The repetition of “today” is unnecessary for the context of Moshe’s message. It adds nothing to the meaning of the message. It can only be that Moshe is stressing that fulfillment of the covenant with Hashem can be only if one focuses on just today, one day at a time.

True commitment to a Torah life is a formidable challenge. It is best approached by taking it one day at a time.


No Spiritual Status Quo

Moshe said to [the nation], “I am 120 years old this day. I can no more go out and come, and Hashem has said to me, ‘You shall not cross the Jordan’” (Devarim 31:2)

All his life, Moshe aspired to spiritual growth and reached heights unachieved by any other human being. No further growth was possible, unless he could enter the Holy Land and participate in its unique mitzvos. But since this was denied him, being at a point where he could not grow any more spiritually, life became meaningless, and he willingly accepted death.

Spiritual growth is what gives meaning to life. We should never resign ourselves to a spiritual status quo. There is always more we can do.


Don’t Justify Your Actions
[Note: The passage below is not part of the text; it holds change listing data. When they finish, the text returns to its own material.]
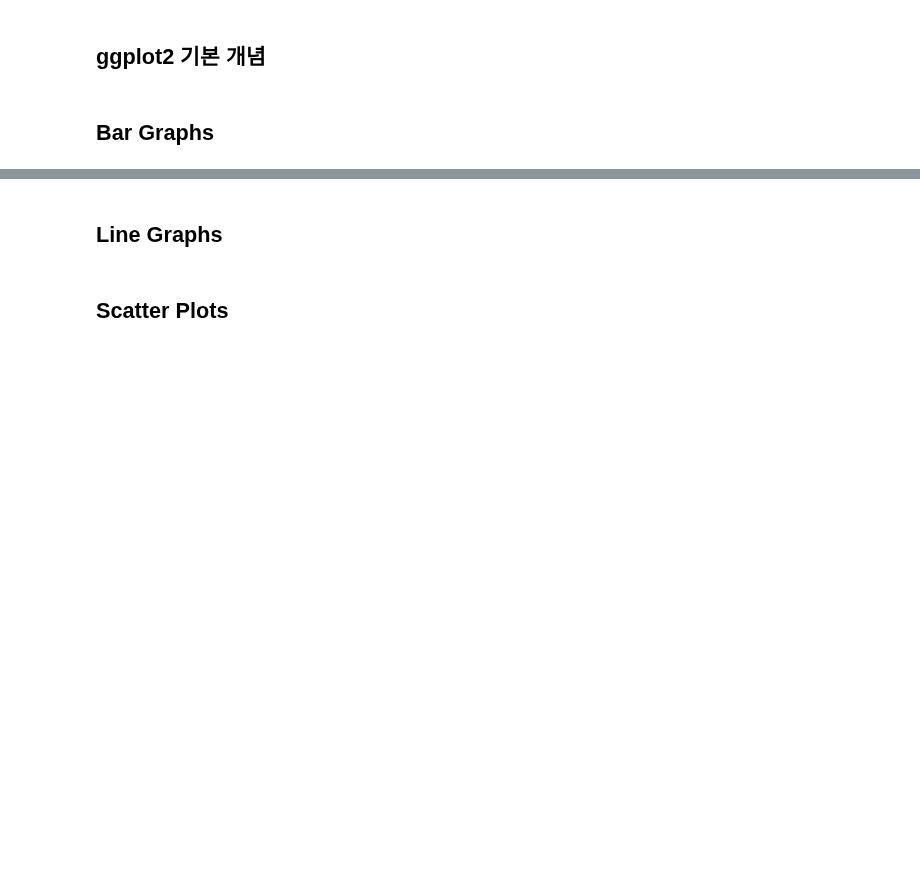
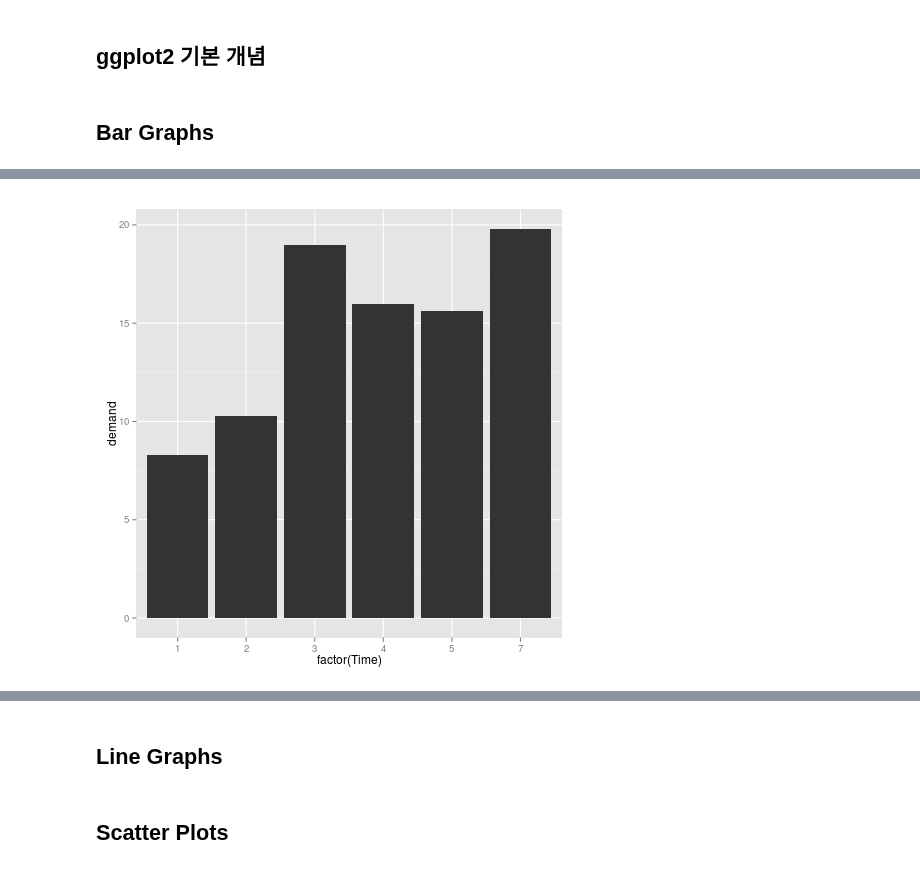
Before and after one commit to KonanAcademy/da, a Jupyter notebook: part1/07_R_visualization.ipynb, the cells around one changed output, grey strips where cells are left out. Cells and saved outputs as stored; diff of their text form; code cells hidden in the pictures; blank space fills up the shorter version.

```diff
--- a/part1/07_R_visualization.ipynb
+++ b/part1/07_R_visualization.ipynb
@@ -57,0 +96,6 @@ str(ToothGrowth)
+# %%
+# 이때 Time을 factor 형태로 바꾸면
+ggplot(BOD, aes(x=factor(Time), y=demand)) +
+    geom_bar(stat="identity")
+# %% [output]
+[figure, added]
```
Also changed, not shown: parts of 11 cells of this notebook.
Moshe reprimands b’nei Yisrael as “a perverse and twisted generation” (Devarim 32:5)

Then we allow our desires to influence our thinking, we can be “perverse and twisted.” One recovering alcoholic

said, “In all my years of drinking, I never once took a drink un- less I decided that it was the proper thing to do at the time.”

Moshe said that the only way to avoid becoming victims of our distorted thinking is, “Ask your elders, and they will tell you” (Devarim 32:7). Accept guidance from wise, experienced, and competent people. Shlomo HaMelech said, “All of a person’s ways are right in his own eyes” (Mishlei 16:2). We must recog- nize our vulnerability to self-deception.

Our desires twist our thinking. Our ability to rationalize is immense. We are capable of justifying the most outlandish behavior.


Pray for Those Who Wronged You

In this parashah, Moshe gives his final blessing to b’nei Yisrael.

The Ohr HaChaim points out that Moshe had suffered for forty years from his cantankerous people. Moshe had only one wish, to be allowed into the Holy Land, but he was denied this fervent wish because of b’nei Yisrael’s sins (Devarim 4:21). One would think that before his death, he would express his anger to them.

But what happened was just the reverse. Virtually with his last breath, he blessed them wholeheartedly. Moshe did not car- ry any resentment, in spite of his terrible disappointment that his prayers were denied, and he blessed the people who were responsible for his not entering the Holy Land.

We say Moshe Rabbeinu, “Moshe is our teacher.” On the last day of his life, he taught us not to harbor resentments and to bless those who have offended us.